**Records for this task**
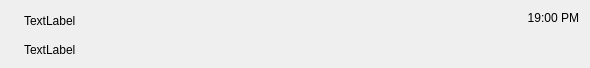
First picture: the form in dialog_item.ui, repository VladimirTakeda/ChatClient, before the edit.
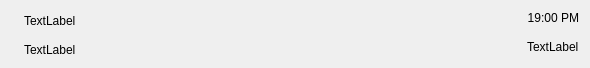
Second picture: the form after the edit. Icons and pictures are not drawn.

```diff
--- a/dialog_item.ui
+++ b/dialog_item.ui
@@ -25,7 +25,7 @@
   <property name="windowTitle">
    <string>Form</string>
   </property>
-  <layout class="QHBoxLayout" name="horizontalLayout_2">
+  <layout class="QHBoxLayout" name="horizontalLayout_3">
    <item>
     <widget class="QLabel" name="label_2">
      <property name="enabled">
@@ -91,6 +91,8 @@
       </layout>
      </item>
      <item>
+      <layout class="QHBoxLayout" name="horizontalLayout_2">
+       <item>
       <widget class="QLabel" name="label_3">
        <property name="text">
         <string>TextLabel</string>
@@ -99,6 +101,28 @@
         <set>Qt::AlignBottom|Qt::AlignLeading|Qt::AlignLeft</set>
        </property>
       </widget>
+       </item>
+       <item>
+        <spacer name="horizontalSpacer_2">
+         <property name="orientation">
+          <enum>Qt::Horizontal</enum>
+         </property>
+         <property name="sizeHint" stdset="0">
+          <size>
+           <width>40</width>
+           <height>20</height>
+          </size>
+         </property>
+        </spacer>
+       </item>
+       <item>
+        <widget class="QLabel" name="label_5">
+         <property name="text">
+          <string>TextLabel</string>
+         </property>
+        </widget>
+       </item>
+      </layout>
      </item>
     </layout>
    </item>
```
Lines whose indentation alone changed are shown as unchanged.
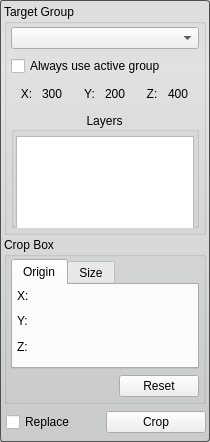
Old version of the form src/Interface/ToolInterface/CropToolInterface.ui in the repository SCIInstitute/Seg3D.
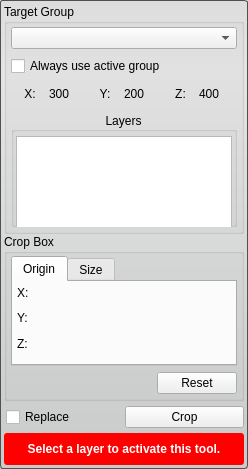
New version of the form. Custom widgets are drawn as their Qt base class.

Commit message: added a warning to the all the tools and filters for when the proper layer isnt selected.

```diff
--- a/src/Interface/ToolInterface/CropToolInterface.ui
+++ b/src/Interface/ToolInterface/CropToolInterface.ui
@@ -6,8 +6,8 @@
    <rect>
     <x>0</x>
     <y>0</y>
-    <width>210</width>
-    <height>442</height>
+    <width>248</width>
+    <height>469</height>
    </rect>
   </property>
   <property name="sizePolicy">
@@ -46,7 +46,7 @@
   </property>
   <layout class="QVBoxLayout" name="verticalLayout_7">
    <property name="spacing">
-    <number>2</number>
+    <number>0</number>
    </property>
    <property name="margin">
     <number>4</number>
@@ -581,6 +581,48 @@
      </layout>
     </widget>
    </item>
+   <item>
+    <widget class="QWidget" name="message_alert_" native="true">
+     <property name="minimumSize">
+      <size>
+       <width>0</width>
+       <height>32</height>
+      </size>
+     </property>
+     <property name="styleSheet">
+      <string notr="true">QLabel#message_{
+  color: white;
+  font: bold;
+}
+
+QWidget#message_alert_{
+  border-radius: 3px;
+  background-color: red;
+}</string>
+     </property>
+     <layout class="QHBoxLayout" name="horizontalLayout_4">
+      <property name="spacing">
+       <number>0</number>
+      </property>
+      <property name="margin">
+       <number>4</number>
+      </property>
+      <item>
+       <widget class="QLabel" name="message_">
+        <property name="text">
+         <string>Select a layer to activate this tool.</string>
+        </property>
+        <property name="alignment">
+         <set>Qt::AlignCenter</set>
+        </property>
+        <property name="wordWrap">
+         <bool>true</bool>
+        </property>
+       </widget>
+      </item>
+     </layout>
+    </widget>
+   </item>
   </layout>
  </widget>
  <customwidgets>
```
The commit also changes 67 other files.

**The problem**
Leave the images out as you retype each line of the material exactly.

**Your response**
First picture: the form in dialog_item.ui, repository VladimirTakeda/ChatClient, before the edit.
Second picture: the form after the edit. Icons and pictures are not drawn.

```diff
--- a/dialog_item.ui
+++ b/dialog_item.ui
@@ -25,7 +25,7 @@
   <property name="windowTitle">
    <string>Form</string>
   </property>
-  <layout class="QHBoxLayout" name="horizontalLayout_2">
+  <layout class="QHBoxLayout" name="horizontalLayout_3">
    <item>
     <widget class="QLabel" name="label_2">
      <property name="enabled">
@@ -91,6 +91,8 @@
       </layout>
      </item>
      <item>
+      <layout class="QHBoxLayout" name="horizontalLayout_2">
+       <item>
       <widget class="QLabel" name="label_3">
        <property name="text">
         <string>TextLabel</string>
@@ -99,6 +101,28 @@
         <set>Qt::AlignBottom|Qt::AlignLeading|Qt::AlignLeft</set>
        </property>
       </widget>
+       </item>
+       <item>
+        <spacer name="horizontalSpacer_2">
+         <property name="orientation">
+          <enum>Qt::Horizontal</enum>
+         </property>
+         <property name="sizeHint" stdset="0">
+          <size>
+           <width>40</width>
+           <height>20</height>
+          </size>
+         </property>
+        </spacer>
+       </item>
+       <item>
+        <widget class="QLabel" name="label_5">
+         <property name="text">
+          <string>TextLabel</string>
+         </property>
+        </widget>
+       </item>
+      </layout>
      </item>
     </layout>
    </item>
```
Lines whose indentation alone changed are shown as unchanged.
Old version of the form src/Interface/ToolInterface/CropToolInterface.ui in the repository SCIInstitute/Seg3D.
New version of the form. Custom widgets are drawn as their Qt base class.

Commit message: added a warning to the all the tools and filters for when the proper layer isnt selected.

```diff
--- a/src/Interface/ToolInterface/CropToolInterface.ui
+++ b/src/Interface/ToolInterface/CropToolInterface.ui
@@ -6,8 +6,8 @@
    <rect>
     <x>0</x>
     <y>0</y>
-    <width>210</width>
-    <height>442</height>
+    <width>248</width>
+    <height>469</height>
    </rect>
   </property>
   <property name="sizePolicy">
@@ -46,7 +46,7 @@
   </property>
   <layout class="QVBoxLayout" name="verticalLayout_7">
    <property name="spacing">
-    <number>2</number>
+    <number>0</number>
    </property>
    <property name="margin">
     <number>4</number>
@@ -581,6 +581,48 @@
      </layout>
     </widget>
    </item>
+   <item>
+    <widget class="QWidget" name="message_alert_" native="true">
+     <property name="minimumSize">
+      <size>
+       <width>0</width>
+       <height>32</height>
+      </size>
+     </property>
+     <property name="styleSheet">
+      <string notr="true">QLabel#message_{
+  color: white;
+  font: bold;
+}
+
+QWidget#message_alert_{
+  border-radius: 3px;
+  background-color: red;
+}</string>
+     </property>
+     <layout class="QHBoxLayout" name="horizontalLayout_4">
+      <property name="spacing">
+       <number>0</number>
+      </property>
+      <property name="margin">
+       <number>4</number>
+      </property>
+      <item>
+       <widget class="QLabel" name="message_">
+        <property name="text">
+         <string>Select a layer to activate this tool.</string>
+        </property>
+        <property name="alignment">
+         <set>Qt::AlignCenter</set>
+        </property>
+        <property name="wordWrap">
+         <bool>true</bool>
+        </property>
+       </widget>
+      </item>
+     </layout>
+    </widget>
+   </item>
   </layout>
  </widget>
  <customwidgets>
```
The commit also changes 67 other files.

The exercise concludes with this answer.